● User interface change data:
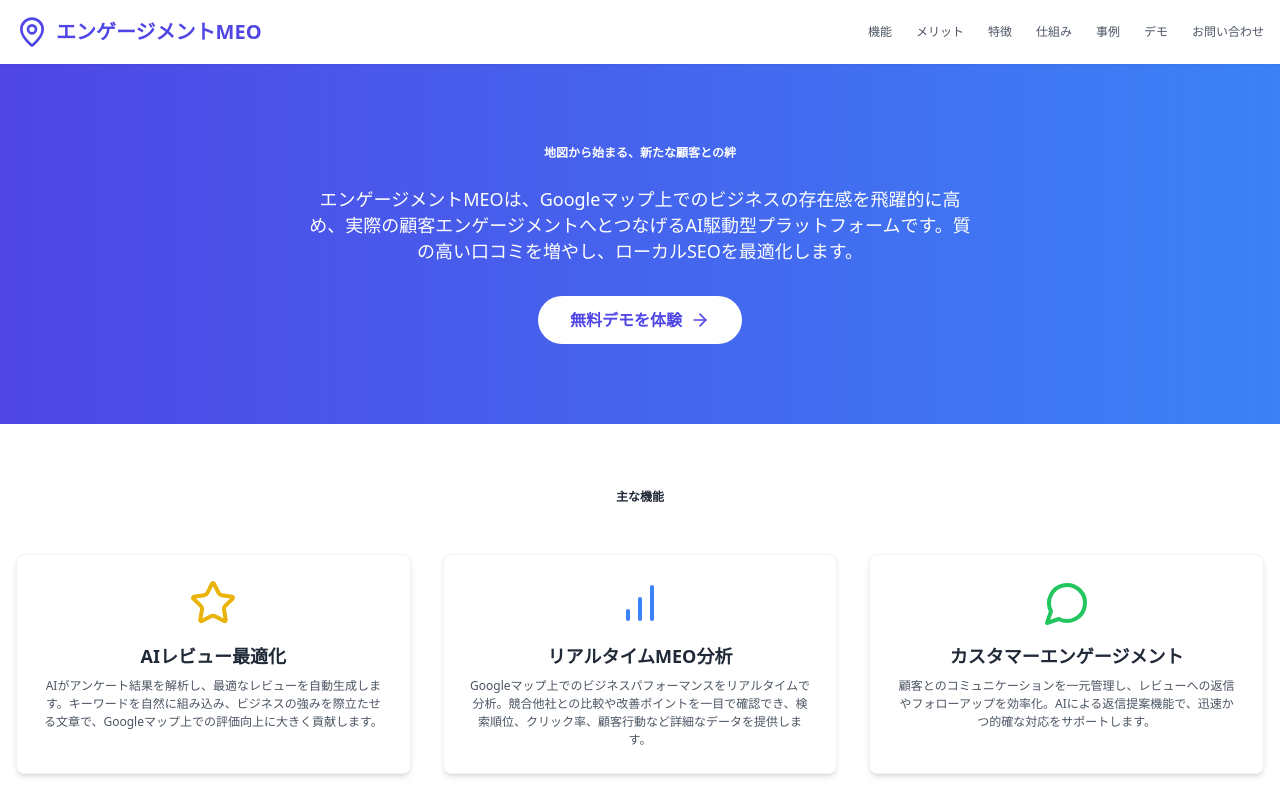
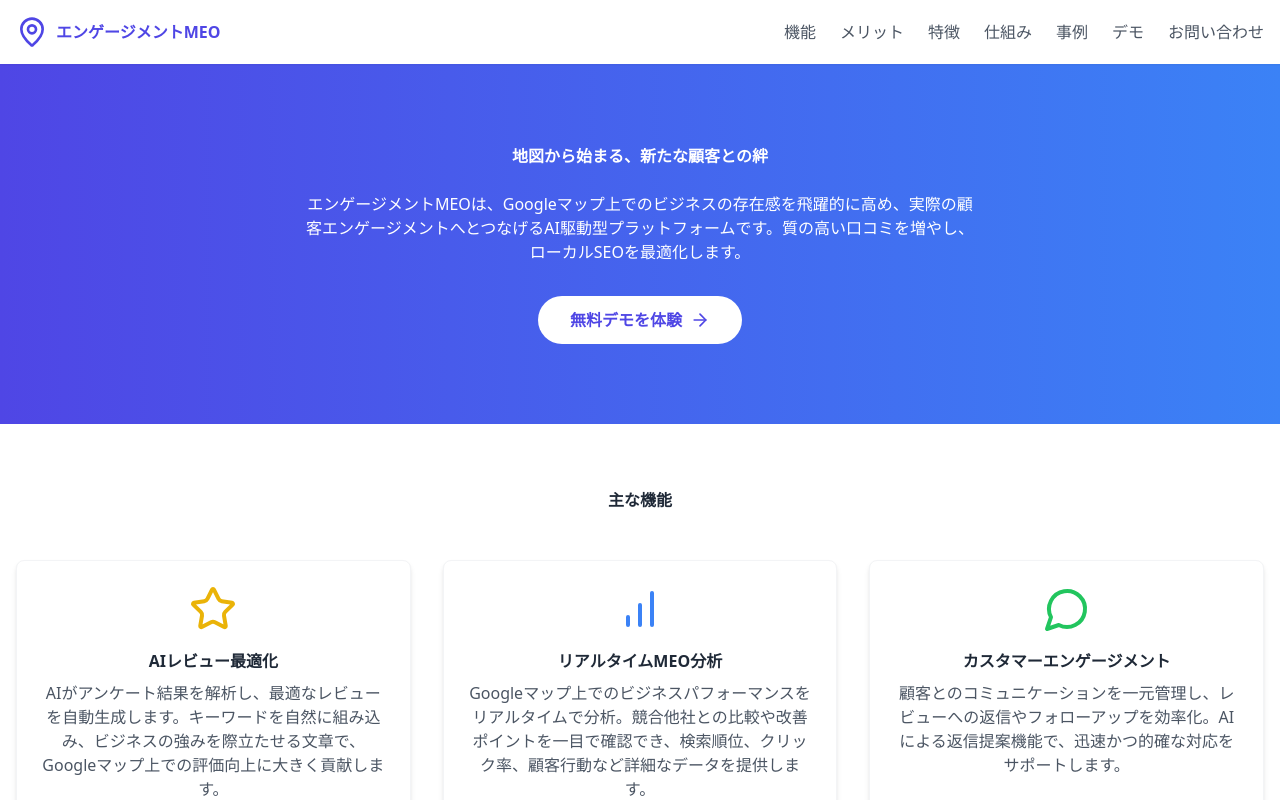
Before and after one commit to satorusekiguchi/meo, a Next.js app: page / in a window 1280 px wide. Shown: the top 800 px of the page. Built offline with nearby package versions, Linux system fonts and the light colour scheme.

Commit message:
Ready for deployment

```diff
--- a/tailwind.config.ts
+++ b/tailwind.config.ts
@@ -17,10 +17,7 @@
     },
     fontSize: {
       base: ["14px", "20px"], // フォントサイズ14px、行間20px
-      sm: ["12px", "18px"],
-      lg: ["16px", "24px"],
-      xl: ["18px", "26px"],
-      "2xl": ["20px", "28px"],
+      // End of Selection
     },
     extend: {
       colors: {
```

● PROBLEM DESCRIPTION: Please print the entries shown above again, exactly, and skip the pictures.

● RESULT FOR THIS EXERCISE:
Before and after one commit to satorusekiguchi/meo, a Next.js app: page / in a window 1280 px wide. Shown: the top 800 px of the page. Built offline with nearby package versions, Linux system fonts and the light colour scheme.

Commit message:
Ready for deployment

```diff
--- a/tailwind.config.ts
+++ b/tailwind.config.ts
@@ -17,10 +17,7 @@
     },
     fontSize: {
       base: ["14px", "20px"], // フォントサイズ14px、行間20px
-      sm: ["12px", "18px"],
-      lg: ["16px", "24px"],
-      xl: ["18px", "26px"],
-      "2xl": ["20px", "28px"],
+      // End of Selection
     },
     extend: {
       colors: {
```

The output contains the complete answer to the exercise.